* **Records for this exercise**:
=-=-=-=-=

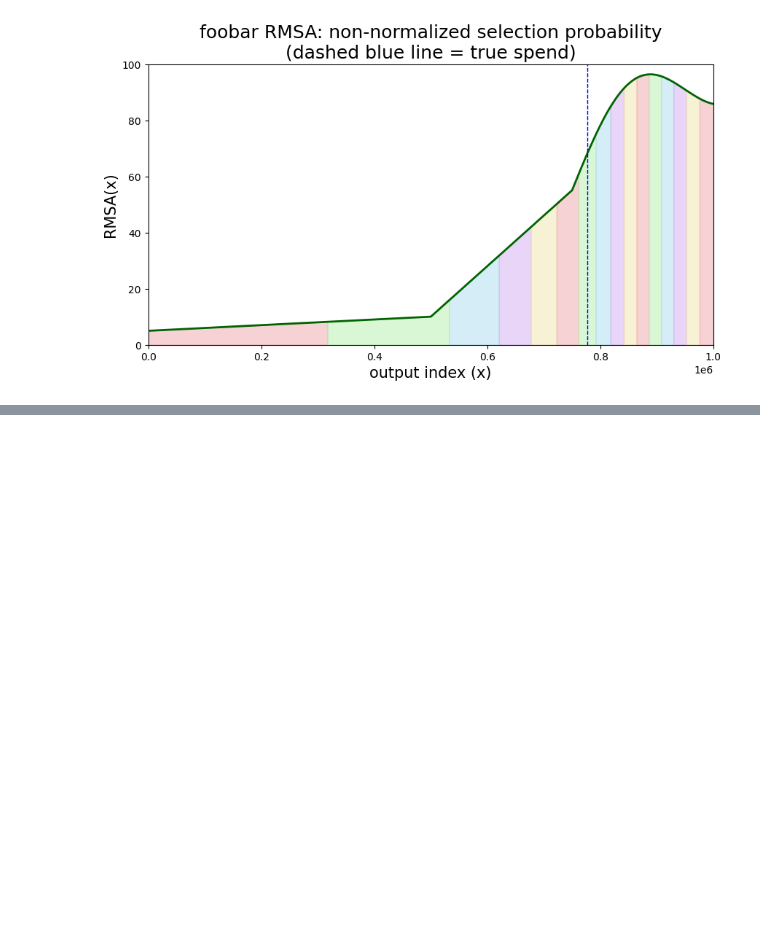
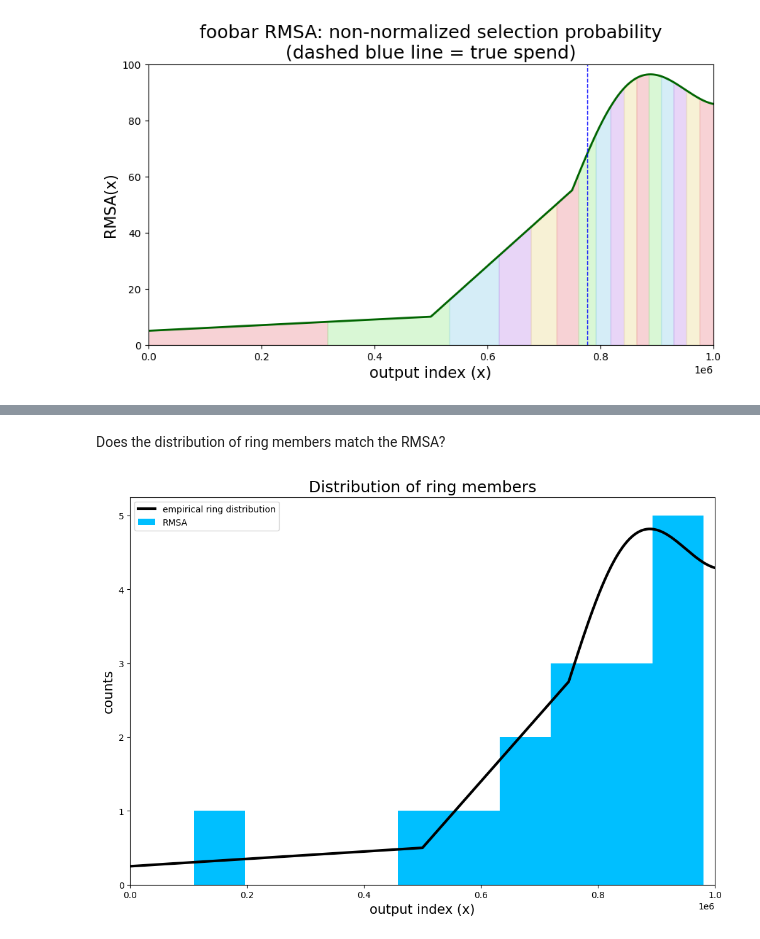
Before and after one commit to Mitchellpkt/isthmus_indices_dev, a Jupyter notebook: dev.ipynb, the cells around one changed output, grey strips where cells are left out. Saved outputs shown, nothing was run; the diff lists cells and outputs as text; code cells hidden in the pictures; blank space fills up the shorter version.

```diff
--- a/dev.ipynb
+++ b/dev.ipynb
@@ -105,11 +111,11 @@ def get_windows(r: int, h: int) -> List[Tuple[int, int]]:
 # %% [markdown]
 Visualize the windows
 # %%
-def window_plot_helper(h: int, r: int, get_windows_func, func):
+def window_plot_helper(h: int, r: int):
     # Get the RMSA and window values
     x_values: List[float] = list(np.arange(0, h + 1))
-    y_values: List[float] = list(np.array([func(x, h) for x in x_values]))
-    windows: List[Tuple[float, float]] = get_windows_func(r, h)
+    y_values: List[float] = list(np.array([foobar_RMSA(x, h) for x in x_values]))
+    windows: List[Tuple[float, float]] = get_windows(r, h)
 
     isthmuslib.plot(
         x_values,
@@ -137,7 +143,7 @@ def window_plot_helper(h: int, r: int, get_windows_func, func):
     plt.show()
 
 
-windows: List[Tuple[float, float]] = get_windows(r, anchor_h)
-window_plot_helper(anchor_h, r, get_windows, foobar_RMSA)
+windows: List[Tuple[float, float]] = get_windows(r, demo_anchor)
+window_plot_helper(demo_anchor, r)
 # %% [output]
 [figure]
@@ -143,0 +241,20 @@ window_plot_helper(anchor_h, r, get_windows, foobar_RMSA)
+# %% [markdown]
+Does the distribution of ring members match the RMSA?
+# %%
+isthmuslib.hist(
+    ring_members,
+    title="Distribution of ring members",
+    show=False,
+    xlabel="output index (x)",
+    color='deepskyblue'
+)
+range_downsampled: List[float] = list(np.arange(0, demo_anchor + 1, 1000))
+plt.plot(
+    range_downsampled,
+    list(np.array([foobar_RMSA(x, demo_anchor) / 20 for x in range_downsampled])),
+    color="k",
+    linewidth=3,
+)
+plt.legend(['empirical ring distribution', 'RMSA']);
+# %% [output]
+[figure, added]
```
Also changed, not shown: parts of 19 cells of this notebook.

=-=-=-=-=

* **Try it**: Return a copy of each line in the entries that carries the string "output".

* **Response to the exercise**:
Before and after one commit to Mitchellpkt/isthmus_indices_dev, a Jupyter notebook: dev.ipynb, the cells around one changed output, grey strips where cells are left out. Saved outputs shown, nothing was run; the diff lists cells and outputs as text; code cells hidden in the pictures; blank space fills up the shorter version.
 # %% [output]
+    xlabel="output index (x)",
+# %% [output]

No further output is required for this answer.